Infant Abduction Prevention, Part 2

What hospital security administrators need to know about the MO of infant abductors

Using a different MO, another abductor may spend time on a busy OB floor learning the staff's habits, practices, and weaknesses. She will hang around the waiting room until shift change knowing that is the time when there will be the smallest number of staff in the mother/baby unit. She will attempt to find an unlocked nurses lounge or locker where she can steal a scrub suit, lab coat or uniform. The official clothing will be hidden for use at the appropriate time. When she feels the time is right, she will change into her stolen scrub suit by using a nearby public rest room or empty patient room. She will then wait for the right time to make her move. It is then that she will make her way into the nursery. When she feels no one is looking she will take a baby, place it in a gym bag, or other container, and leave the nursery. She will immediately change back into her street clothes, throw the scrub suit away and leave the floor by an unlocked stairwell that empties directly to the outside, allowing her a quick get-away. The whole process will take place within a few minutes.

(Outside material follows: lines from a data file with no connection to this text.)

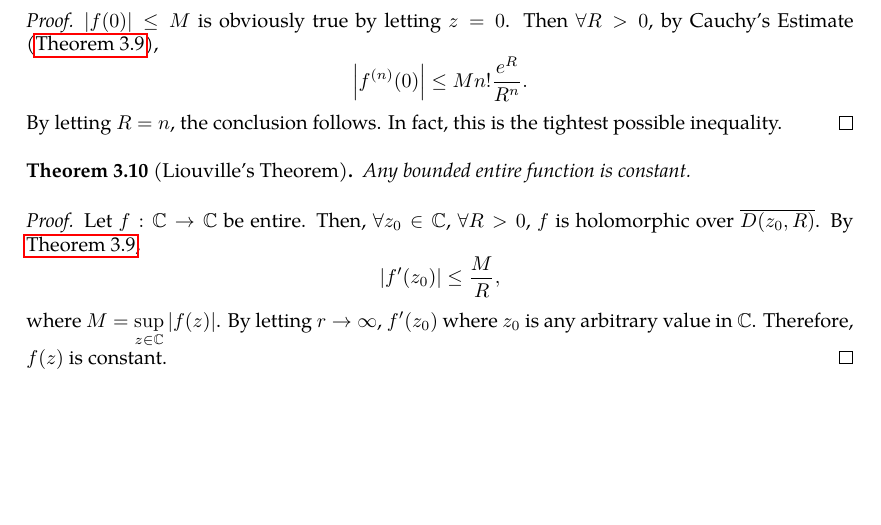
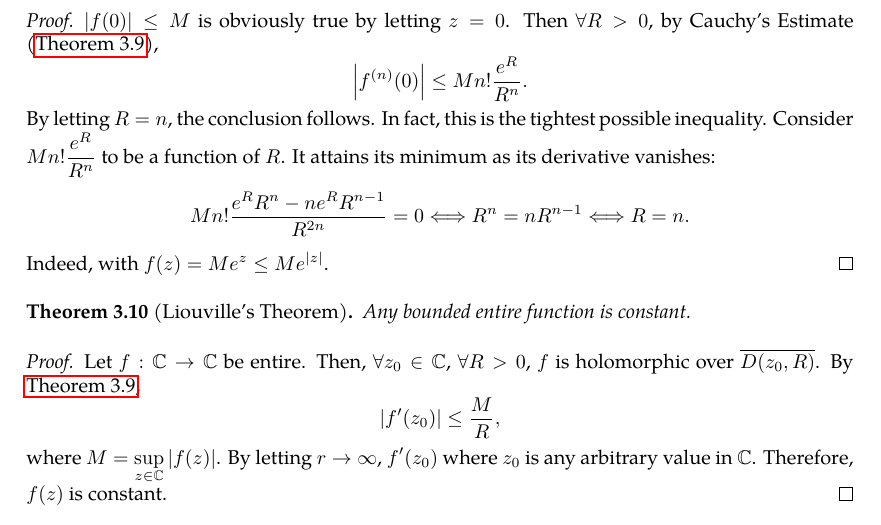
Before and after one commit to slipperking/complex-analysis-latex, a LaTeX document (main.tex): part of page 44 of 78, cut so that both start at the same text, the shorter picture padded with empty space. Compiled offline with pdfLaTeX.

Commit message:
overleaf_to_git (Fri Jun 27 00:58:58 2025 -0700): update main.tex from r15281 to r15287

```diff
--- a/main.tex
+++ b/main.tex
@@ -1122,7 +1122,9 @@ The differentiation formula above can be thought of as a generalization of \auto
 \end{example}
 \begin{proof}
     \(|f(0)|\leq M\) is obviously true by letting \(z=0\). Then \(\forall R>0\), by Cauchy's Estimate (\autoref{thm:cauchysestimate}), \[\abs{f^{(n)}(0)}\leq Mn!\frac{e^{R}}{R^n}.\]
-    By letting \(R=n\), the conclusion follows. In fact, this is the tightest possible inequality.
+    By letting \(R=n\), the conclusion follows. In fact, this is the tightest possible inequality. Consider \(Mn!\frac{e^R}{R^n}\) to be a function of \(R\). It attains its minimum as its derivative vanishes:
+    \[Mn!\frac{e^RR^n-ne^RR^{n-1}}{R^{2n}}=0\Longleftrightarrow R^n=nR^{n-1}\Longleftrightarrow R=n.\]
+    Indeed, with \(f(z)=Me^z\leq Me^{\abs{z}}\).
 \end{proof}
 \begin{theorem}[Liouville's Theorem]\label{thm:liouville}
     Any bounded entire function is constant.
```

By the time someone has discovered the baby missing; the kidnapper will have left the hospital and traveled a considerable distance. The typical abductor tells us she picked a particular hospital as a target because she had the freedom to come and go as she pleased. Most abductors find they can travel the entire facility, day or night, without ever being challenged. By spending several days in and around the hospital and waiting rooms, the abductor learns all she needs to know to successfully abduct a baby. Most people are familiar with the Lindbergh baby kidnapping on a cold, winter night in 1932. However, the Charles Lindbergh kidnapping was for ransom, which does not fit the profile of the stranger abductor that threatens hospitals today.

Common Abductor Tricks

• She will pretend to be a hospital staff member, i.e. nurse, social worker, lab technician, volunteer, doctor, etc. to convince the mother she is an authorized caregiver.
• She may attempt to convince the staff she is a friend or acquaintance in an effort to gain your trust. A typical trick may be to agree to watch the mother's baby while the mother goes to the bathroom or takes a shower. She then proceeds to steal the mother's baby while the unsuspecting mother is out of sight.
• She will use a ruse to convince the mother she needs to take her baby for a legitimate purpose, i.e., medical procedure or test, to weigh the baby, or to take the baby back to the nursery for the evening.
• She may not be familiar with hospital procedures and after removing it from its bassinet, attempt to arm-carry the baby as she leaves the hospital.
• She will not wear a hospital photo ID badge. If she is wearing a stolen hospital photo ID badge, the picture will be facing backwards to hide the authorized caregiver's picture.
• She may attempt to call the mother's room in advance to inform her she will be coming by to take her baby for a particular purpose. This will be a trick she will use to gain the mother's confidence as well as convince her to hand over the newborn child.
• In most cases she will be wearing a scrub suit, nurse's uniform, or lab coat that she had stolen earlier.

In our next installment, we look at Why Hospitals Are Targets, and What Actions Hospital Security Administrators Can Do to Fight Back.

About the authors:
Jeff Aldridge, CPP, is an internationally recognized healthcare security consult and the Nation's "Number One" expert on infant security. Jeff works with Fortune 500 Companies in the design and development of state-of-the-art security products for the healthcare industry. He founded Security Assessments International (SAI is online at in 1994 and continues to provide services for healthcare facilities throughout the U.S. and overseas. In addition, he serves as a consultant to the National media and law enforcement on infant security issues and has provided collaborative assistance to the National Center for Missing & Exploited Children. Over the past 16 years Jeff has assisted over 600 healthcare facilities throughout the U.S. and abroad with their healthcare security issue. Jeff has assisted clients in England, Ireland, Australia, and Kuwait. He has been featured on ABCs 20/20, as well as "PM Magazine", a nationally syndicated television program. He was recently interviewed by NBC, CBS, and the FOX network concerning mother/baby mix-ups in hospitals. Jeff is a much sought after speaker for national and international healthcare organizations as well as a published author. Jeff testifies as an established expert witness in high profile infant abduction cases. He can be reached by email at